**What to work on:**
Scan the entries below for the word "newglossaryentry". Copy out every line in which it occurs.

[Structured diff data]
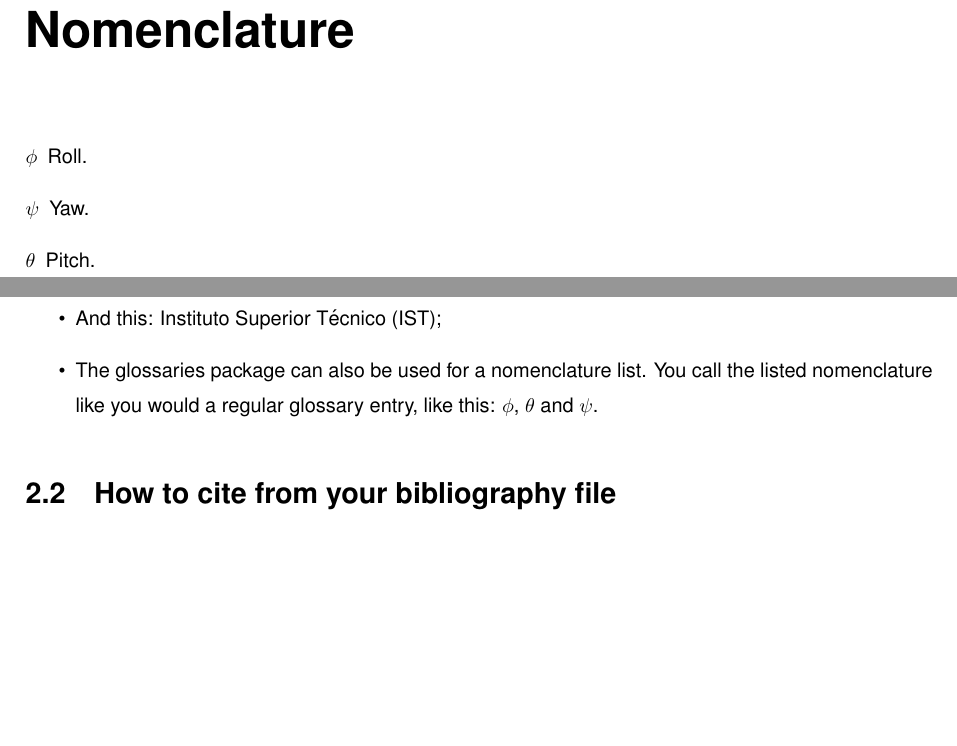
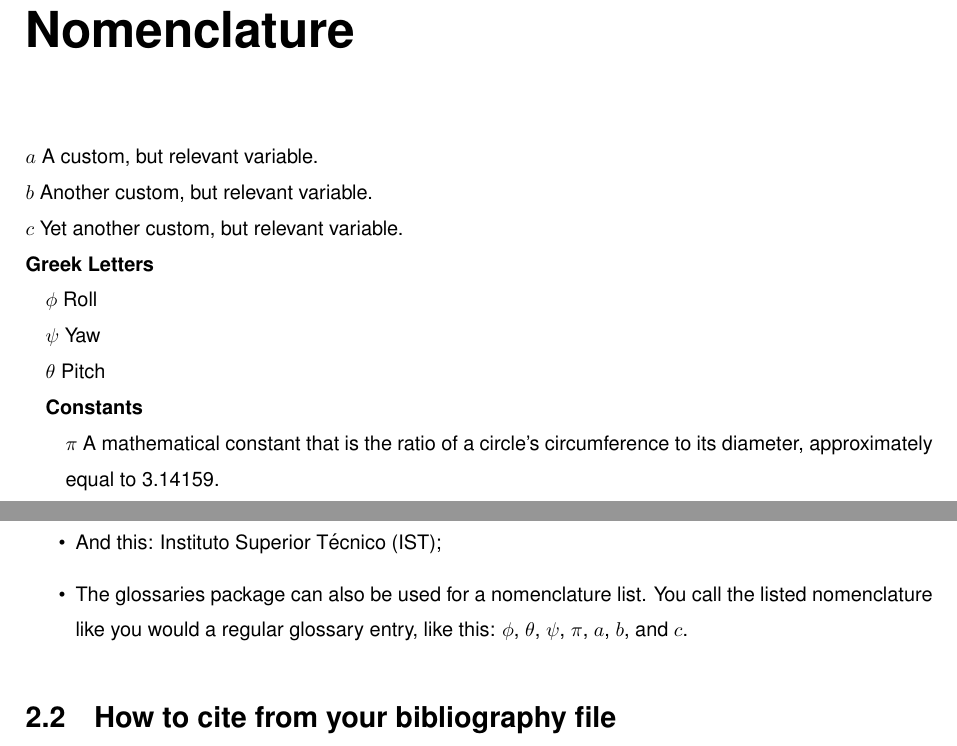
Before and after one commit to joanaasaa/ist-msc-thesis-template, a LaTeX thesis (thesis.tex, which reads literature_review.tex, nomenclature.tex, preamble.tex): two parts of pages 9 and 12 of 21, joined at a grey line, cut so that both start at the same text, the shorter picture padded with empty space. Compiled offline with pdfLaTeX.

Commit message:
feat(nomenclature): Added support for nomenclature subgroups.

```diff
--- a/literature_review.tex
+++ b/literature_review.tex
@@ -12,7 +12,7 @@ If you want to use an acronym you can do it in many ways, such as:
 	\item This: \acrshort{ist};
 	\item This: \acrlong{ist};
 	\item And this: \acrfull{ist};
-	\item The glossaries package can also be used for a nomenclature list. You call the listed nomenclature like you would a regular glossary entry, like this: \gls{roll}, \gls{pitch} and \gls{yaw}.
+	\item The glossaries package can also be used for a nomenclature list. You call the listed nomenclature like you would a regular glossary entry, like this: \gls{roll}, \gls{pitch}, \gls{yaw}, \gls{pi}, \gls{a}, \gls{b}, and \gls{c}.
 \end{itemize}
 
 
--- a/nomenclature.tex
+++ b/nomenclature.tex
@@ -1,3 +1,26 @@
+\newglossaryentry{a}
+{
+	type=nomenclature,
+	name={$a$},
+	description={A custom, but relevant variable.}
+}
+
+\newglossaryentry{b}
+{
+	type=nomenclature,
+	name={$b$},
+	description={Another custom, but relevant variable.}
+}
+
+\newglossaryentry{c}
+{
+	type=nomenclature,
+	name={$c$},
+	description={Yet another custom, but relevant variable.}
+}
+
+\newglossaryentry{greek_letters}{type=nomenclature,name=Greek Letters,description={\nopostdesc}}
+
 \newglossaryentry{roll}
 {
 	type=nomenclature,
@@ -20,0 +51 @@
+\newglossaryentry{pi}{
@@ -20,0 +55,2 @@
+	description={A mathematical constant that is the ratio of a circle's circumference to its diameter, approximately equal to 3.14159.},
+}
--- a/preamble.tex
+++ b/preamble.tex
@@ -65,7 +65,7 @@
     pdfstartview=FitV,
     pdfdisplaydoctitle=true}
 
-\usepackage[acronym,nonumberlist]{glossaries} % Must be loaded after hyperref. Option acronym is for separate list of  acronyms. Option nonumberlist is for not listing the pages in which an entry has been indexed.
+\usepackage[acronym,nonumberlist,nogroupskip]{glossaries-extra} % Must be loaded after hyperref. Option acronym is for separate list of  acronyms. Option nonumberlist is for not listing the pages in which an entry has been indexed.
 \newglossary{nomenclature}{nmc}{nml}{Nomenclature}
 \makeglossaries
 
```
Also changed, not shown: thesis.tex (+1 -1 lines), thesis.pdf, nomenclature.tex (12 more changed lines).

**Your solution:**
+\newglossaryentry{a}
+\newglossaryentry{b}
+\newglossaryentry{c}
+\newglossaryentry{greek_letters}{type=nomenclature,name=Greek Letters,description={\nopostdesc}}
 \newglossaryentry{roll}
+\newglossaryentry{pi}{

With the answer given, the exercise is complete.